- _EXERCISE BRIEF_: From the entries, copy every line that carries the string "everything".

- _INPUT_:
□ □ □ □ □

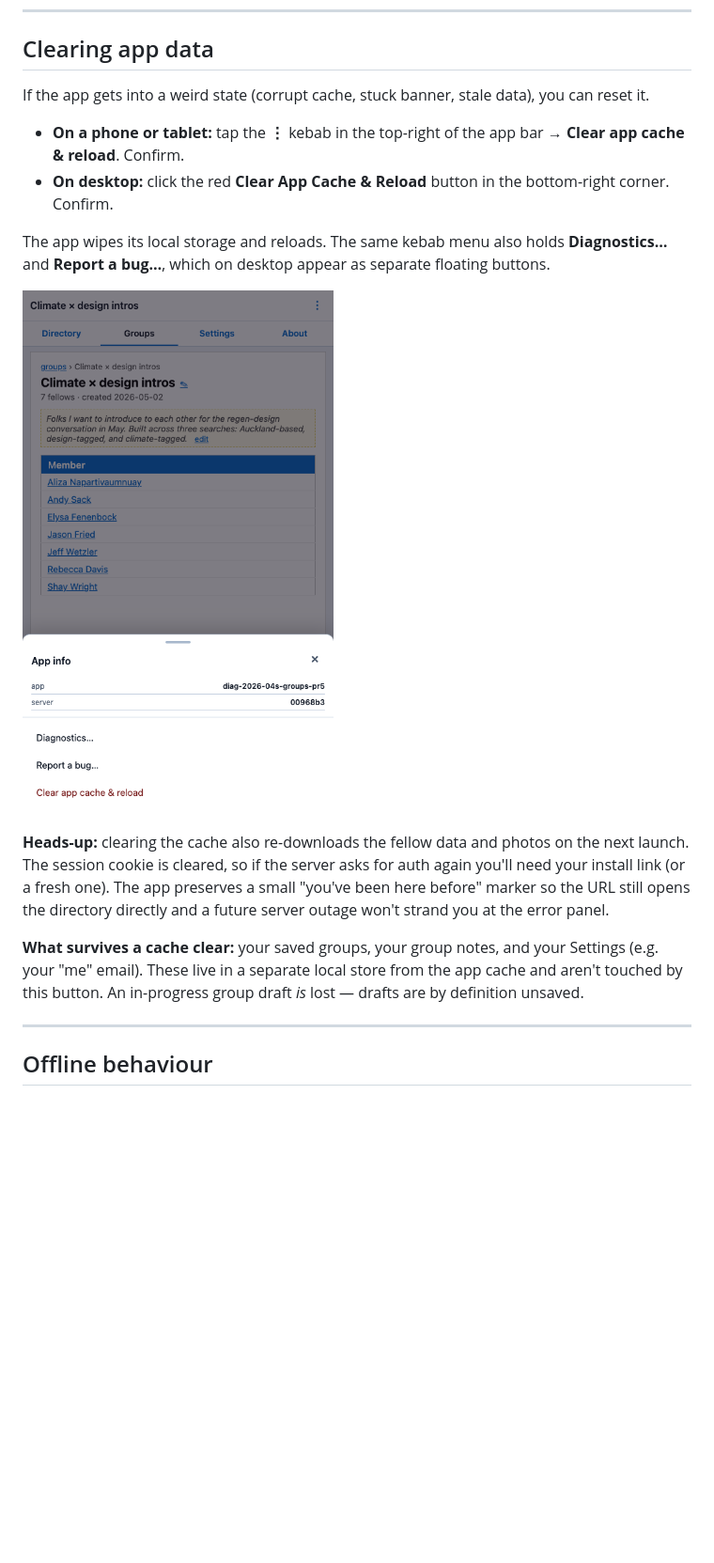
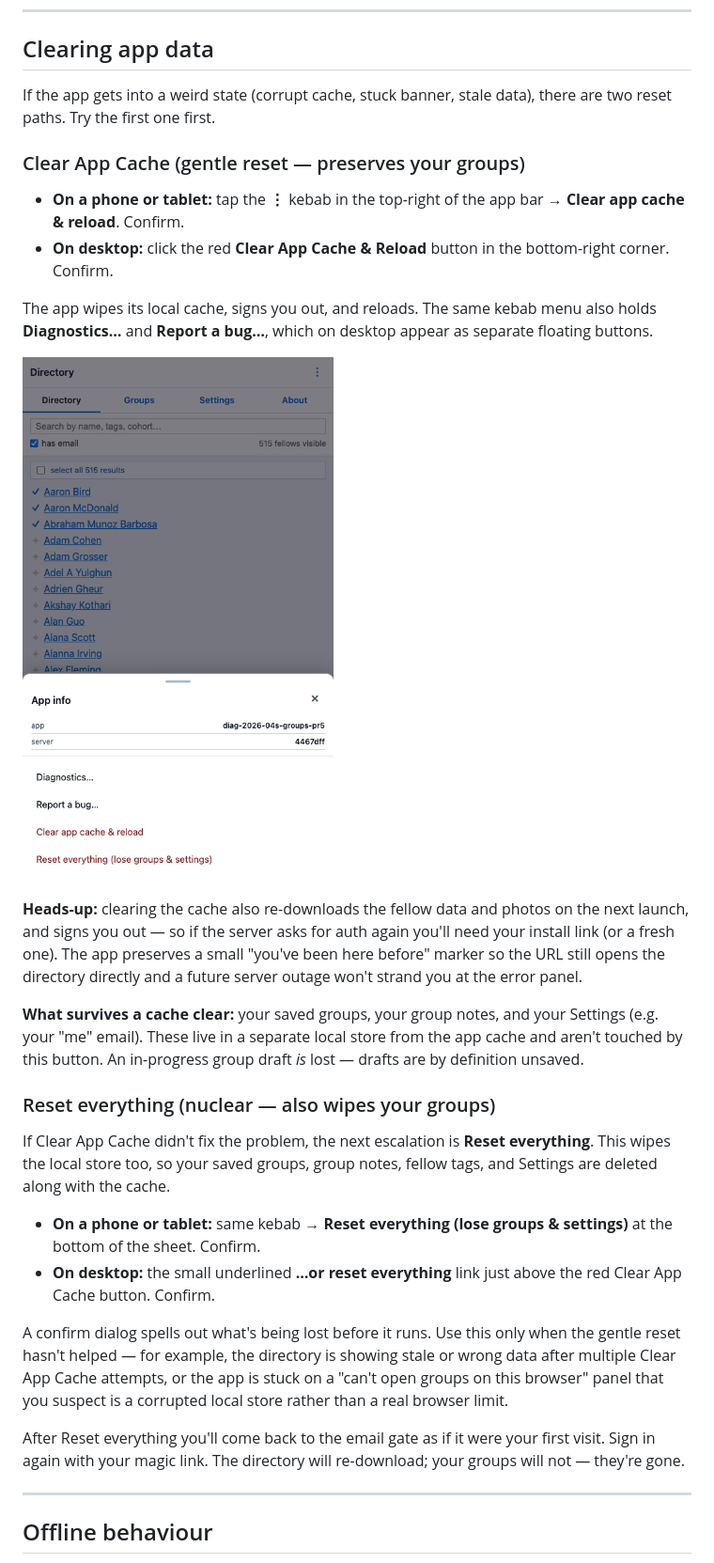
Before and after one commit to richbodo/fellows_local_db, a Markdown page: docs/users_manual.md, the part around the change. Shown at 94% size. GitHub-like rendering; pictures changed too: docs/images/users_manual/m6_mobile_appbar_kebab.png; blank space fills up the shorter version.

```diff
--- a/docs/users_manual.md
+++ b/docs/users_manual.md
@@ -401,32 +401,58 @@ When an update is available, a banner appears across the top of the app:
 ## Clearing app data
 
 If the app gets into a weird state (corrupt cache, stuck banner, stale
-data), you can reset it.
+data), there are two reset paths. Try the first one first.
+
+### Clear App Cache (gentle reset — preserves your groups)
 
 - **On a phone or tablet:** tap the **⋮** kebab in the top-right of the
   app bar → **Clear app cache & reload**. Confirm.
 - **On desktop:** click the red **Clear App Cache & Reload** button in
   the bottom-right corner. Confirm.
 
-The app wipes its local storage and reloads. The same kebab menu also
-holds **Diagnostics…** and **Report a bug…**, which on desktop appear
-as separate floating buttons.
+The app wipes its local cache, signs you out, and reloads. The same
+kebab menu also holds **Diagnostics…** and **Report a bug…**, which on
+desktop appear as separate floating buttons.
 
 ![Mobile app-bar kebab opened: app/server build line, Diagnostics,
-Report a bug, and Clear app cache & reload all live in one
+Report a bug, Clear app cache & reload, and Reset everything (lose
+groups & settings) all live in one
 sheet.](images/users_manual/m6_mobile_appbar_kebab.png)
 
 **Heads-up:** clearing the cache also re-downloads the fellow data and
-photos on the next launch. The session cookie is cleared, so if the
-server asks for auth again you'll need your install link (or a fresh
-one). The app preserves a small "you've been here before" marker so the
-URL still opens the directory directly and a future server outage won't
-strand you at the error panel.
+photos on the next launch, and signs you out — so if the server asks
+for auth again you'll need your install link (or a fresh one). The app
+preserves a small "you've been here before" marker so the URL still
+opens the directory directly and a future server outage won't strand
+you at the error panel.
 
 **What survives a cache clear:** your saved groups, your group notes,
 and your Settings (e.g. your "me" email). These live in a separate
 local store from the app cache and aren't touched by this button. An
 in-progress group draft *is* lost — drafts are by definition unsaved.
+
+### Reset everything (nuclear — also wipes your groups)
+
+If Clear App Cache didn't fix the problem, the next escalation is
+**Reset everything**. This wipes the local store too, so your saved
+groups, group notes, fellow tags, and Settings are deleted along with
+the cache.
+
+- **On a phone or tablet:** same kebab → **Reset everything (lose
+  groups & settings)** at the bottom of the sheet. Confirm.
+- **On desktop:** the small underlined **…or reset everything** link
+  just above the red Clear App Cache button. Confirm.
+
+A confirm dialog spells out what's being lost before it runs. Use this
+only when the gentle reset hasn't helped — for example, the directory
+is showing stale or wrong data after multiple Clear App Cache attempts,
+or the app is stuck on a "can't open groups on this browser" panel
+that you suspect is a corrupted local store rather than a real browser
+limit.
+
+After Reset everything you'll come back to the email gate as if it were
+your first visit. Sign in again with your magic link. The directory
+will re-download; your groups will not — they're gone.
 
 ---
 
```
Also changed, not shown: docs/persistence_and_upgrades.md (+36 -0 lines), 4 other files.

□ □ □ □ □

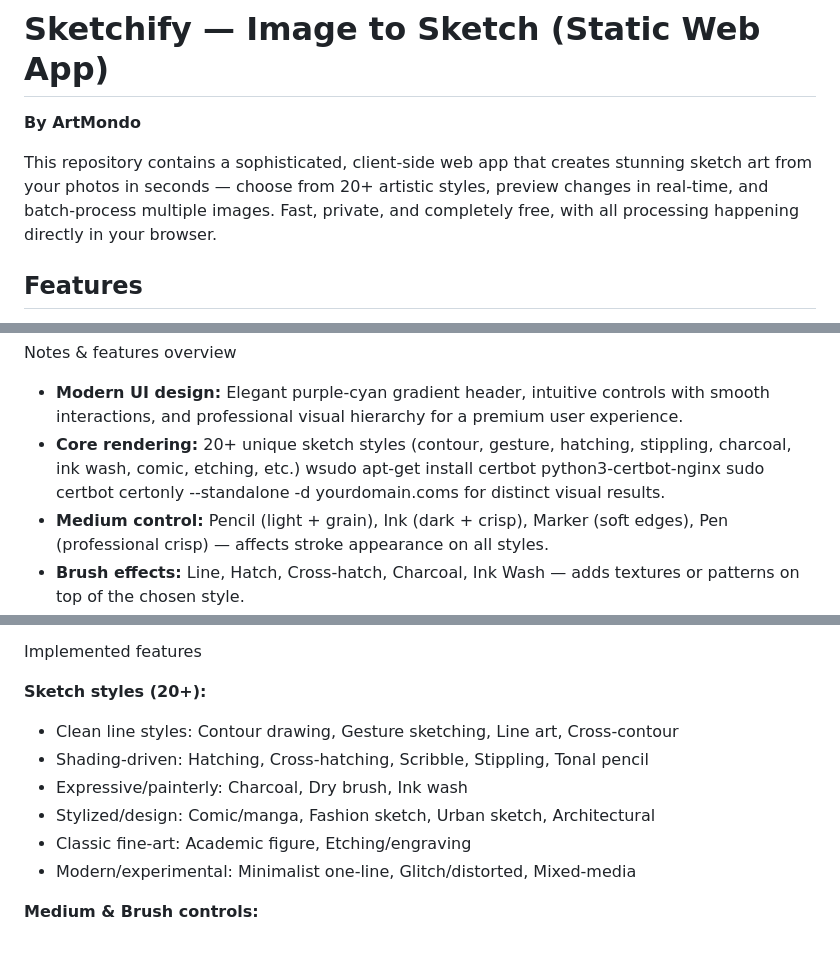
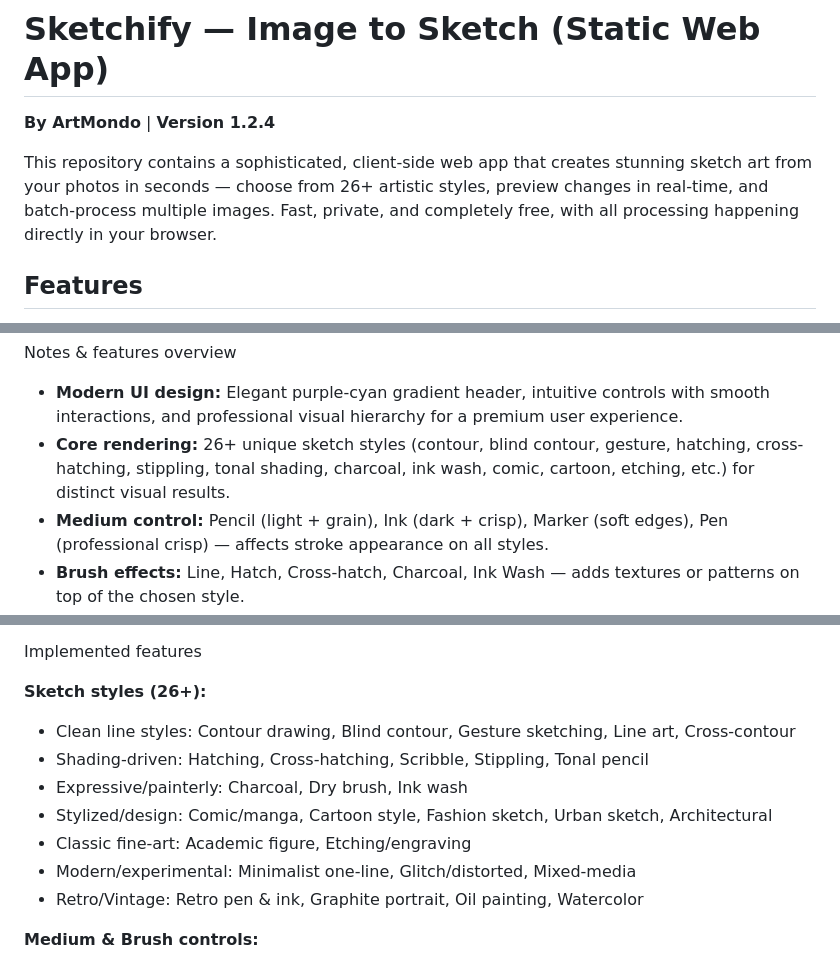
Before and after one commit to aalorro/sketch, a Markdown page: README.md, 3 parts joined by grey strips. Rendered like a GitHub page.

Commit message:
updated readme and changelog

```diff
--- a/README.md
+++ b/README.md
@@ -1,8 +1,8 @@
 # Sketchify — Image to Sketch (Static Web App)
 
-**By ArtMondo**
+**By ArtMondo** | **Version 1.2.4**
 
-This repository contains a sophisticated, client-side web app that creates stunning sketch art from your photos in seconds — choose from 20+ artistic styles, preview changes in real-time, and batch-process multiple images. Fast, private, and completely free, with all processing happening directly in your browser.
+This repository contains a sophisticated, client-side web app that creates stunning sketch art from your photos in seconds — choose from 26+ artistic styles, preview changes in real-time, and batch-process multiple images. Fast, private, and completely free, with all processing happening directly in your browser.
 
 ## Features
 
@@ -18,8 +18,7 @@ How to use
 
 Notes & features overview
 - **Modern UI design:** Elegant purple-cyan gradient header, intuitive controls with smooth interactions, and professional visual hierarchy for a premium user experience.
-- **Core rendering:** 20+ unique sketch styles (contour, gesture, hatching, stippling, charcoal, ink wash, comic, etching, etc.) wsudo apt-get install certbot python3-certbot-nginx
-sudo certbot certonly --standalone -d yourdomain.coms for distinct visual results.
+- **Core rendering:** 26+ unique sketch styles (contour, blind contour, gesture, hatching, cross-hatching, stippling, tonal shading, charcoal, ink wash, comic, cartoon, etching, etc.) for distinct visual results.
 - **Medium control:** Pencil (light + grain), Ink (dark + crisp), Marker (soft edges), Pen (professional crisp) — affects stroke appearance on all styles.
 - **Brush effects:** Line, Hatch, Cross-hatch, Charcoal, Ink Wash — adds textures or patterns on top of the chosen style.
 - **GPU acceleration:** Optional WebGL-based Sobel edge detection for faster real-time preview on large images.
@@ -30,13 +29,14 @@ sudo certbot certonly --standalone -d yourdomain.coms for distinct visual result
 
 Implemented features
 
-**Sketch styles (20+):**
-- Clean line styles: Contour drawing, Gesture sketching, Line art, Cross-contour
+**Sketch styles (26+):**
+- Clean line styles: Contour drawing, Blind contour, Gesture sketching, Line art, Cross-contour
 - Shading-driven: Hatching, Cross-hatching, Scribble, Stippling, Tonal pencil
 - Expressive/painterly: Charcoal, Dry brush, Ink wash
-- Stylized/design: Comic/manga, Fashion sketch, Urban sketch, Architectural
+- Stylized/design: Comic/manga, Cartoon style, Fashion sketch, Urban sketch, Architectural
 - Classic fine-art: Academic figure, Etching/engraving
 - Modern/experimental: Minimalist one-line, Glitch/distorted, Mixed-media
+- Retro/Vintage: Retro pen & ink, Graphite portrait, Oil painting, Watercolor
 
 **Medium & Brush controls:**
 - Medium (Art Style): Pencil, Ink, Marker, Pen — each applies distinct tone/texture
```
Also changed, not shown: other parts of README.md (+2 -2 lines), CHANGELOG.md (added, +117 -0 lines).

□ □ □ □ □

- _COMPLETED EXERCISE_:
+Report a bug, Clear app cache & reload, and Reset everything (lose
+### Reset everything (nuclear — also wipes your groups)
+**Reset everything**. This wipes the local store too, so your saved
+- **On a phone or tablet:** same kebab → **Reset everything (lose
+- **On desktop:** the small underlined **…or reset everything** link
+After Reset everything you'll come back to the email gate as if it were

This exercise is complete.